    These collaborations prompt larger discussions around disclosure information, ethical production, and sustainability standards. To make it simple, a sustainable line from a fast fashion brand isn’t true sustainability, or even close to it. Fast fashion brands provide easy accessibility with their wide size range, low cost, and fast shipping but this comes with a human and environmental cost that is so often ignored by both consumers and the brands themselves. Celebrity-endorsed sustainable collections are the new greenwashing tactic to continue to lure in consumers especially those who are on the precipice of making more conscious purchases but aren’t armed with proper information on greenwashing to combat the impressive yet misleading marketing. So what can we do? Education and information are crucial, especially in a disinformation age. Taking a moment to truly question if and why we need something is second. Embracing slow fashion also means to slow down. Fast fashion gets us by pushing the consumer to make fast and easy purchases with no thorough thought. Not everything is worth a click or worth your money even if it seems like a great step towards a more sustainable future in fashion. Take a moment to understand the possible implications of your purchase and what it means to support these so-called sustainable collections.



    Completedworks uses reclaimed, recycled, and ethically sourced materials such as marble, glass, bio-resin, and silver. The brand proves you don’t have to compromise design and style for sustainable practices but rather that the two can work in harmony to create timeless, wearable pieces.
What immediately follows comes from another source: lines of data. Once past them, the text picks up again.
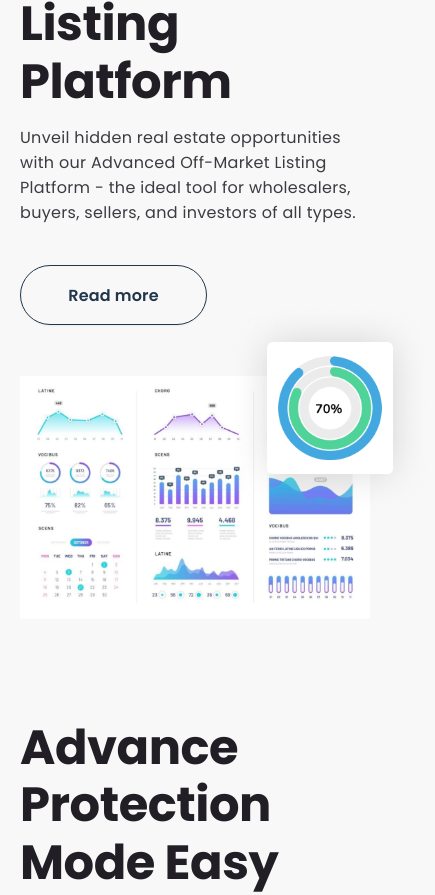
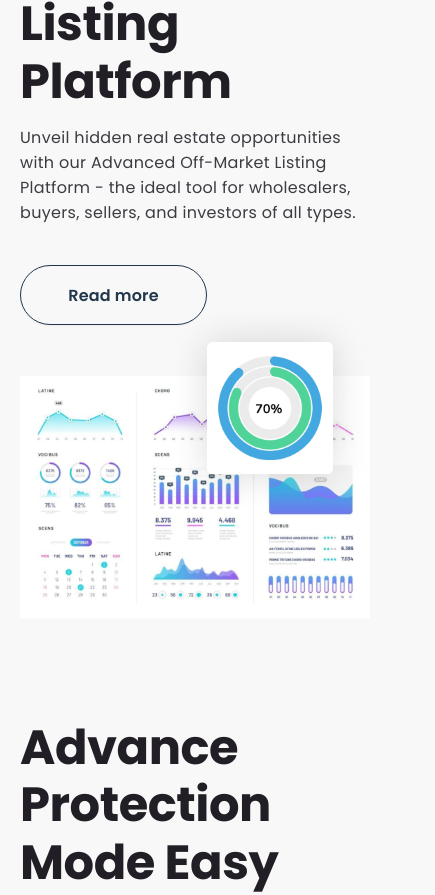
Before and after one commit to Melikova/landing_page_design, a plain HTML site: page index.html in a window 390 px wide. Shown: the part 1252-2147 px from the top of the page, 435 px wide, since content can reach past the window. Drawn offline with nearby package versions, Linux system fonts and the light colour scheme.

Commit message:
Update main.css

```diff
--- a/main.css
+++ b/main.css
@@ -985,7 +985,7 @@ a {
     }
 
     #advance_1 img:last-child {
-        left: 205px;
+        left: 145px;
     }
 
     #besties .text {
```
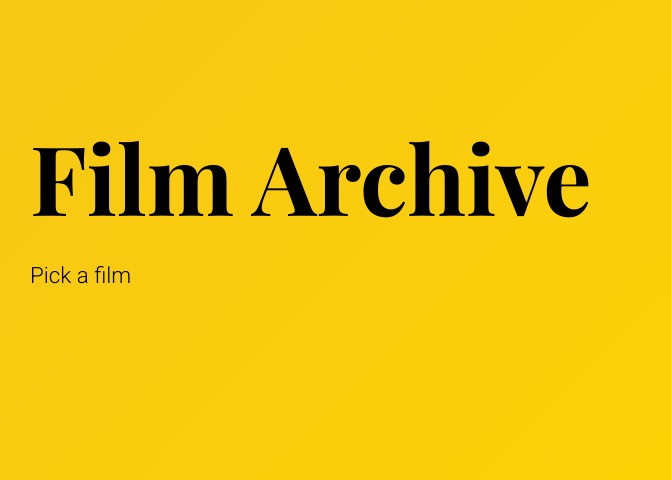
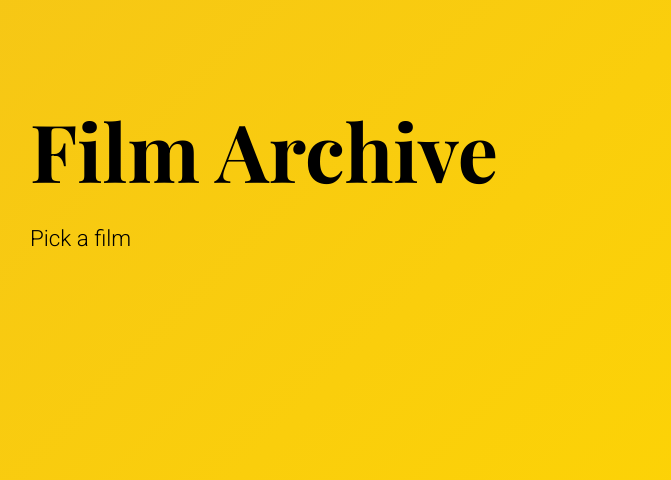
Before and after one commit to bjornarhagen/edu-hio-php, a PHP site: page /oblig-1/index.php in a window 1280 px wide. Shown: the part 48-528 px from the top of the page, without its empty margins (162-833 px from the left). Run offline with PHP 8.4, Linux system fonts and the light colour scheme.

Commit message:
Decreased font size on index

```diff
--- a/oblig-1/css/main.css
+++ b/oblig-1/css/main.css
@@ -240,7 +240,7 @@ body.index nav .nav-item {
 
 body.index h1 {
   margin: 1em 0 1rem;
-  font-size: 6em;
+  font-size: 5em;
 }
 
 body.index main p {
```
Sustainability is at the core of the brand’s ethos and the brand is committed to ensuring there is little to no negative environmental impact resulting from its products or shipping process.



    Underprotection makes sustainability sexy with its environmentally conscious lingerie line. Based out of Copenhagen, the founders saw the need for a sustainable option for something we need every day – underwear. The brand came into the industry with hopes of sparking change as they were one of few sustainable options on the market. As the brand has grown they have stayed true to their commitment to being a sustainable, ethical, and high-quality choice for intimates.


    Backbeat Co.

    Back Beat Co. puts action behind its mission. Unethical business practices are rampant in the clothing industry, and Alvarez is looking to make a change. Back Beat Co. is doing more than just creating sustainable clothing but is ensuring that every step in the process supports conscious consumerism. Back Beat Co. is a “people, planet and then profit” brand that gives a $$$$ about you and the planet. The brand focuses on ensuring its consumers are doing more than just shopping sustainably and has created a community through its clean-ups and donation drives.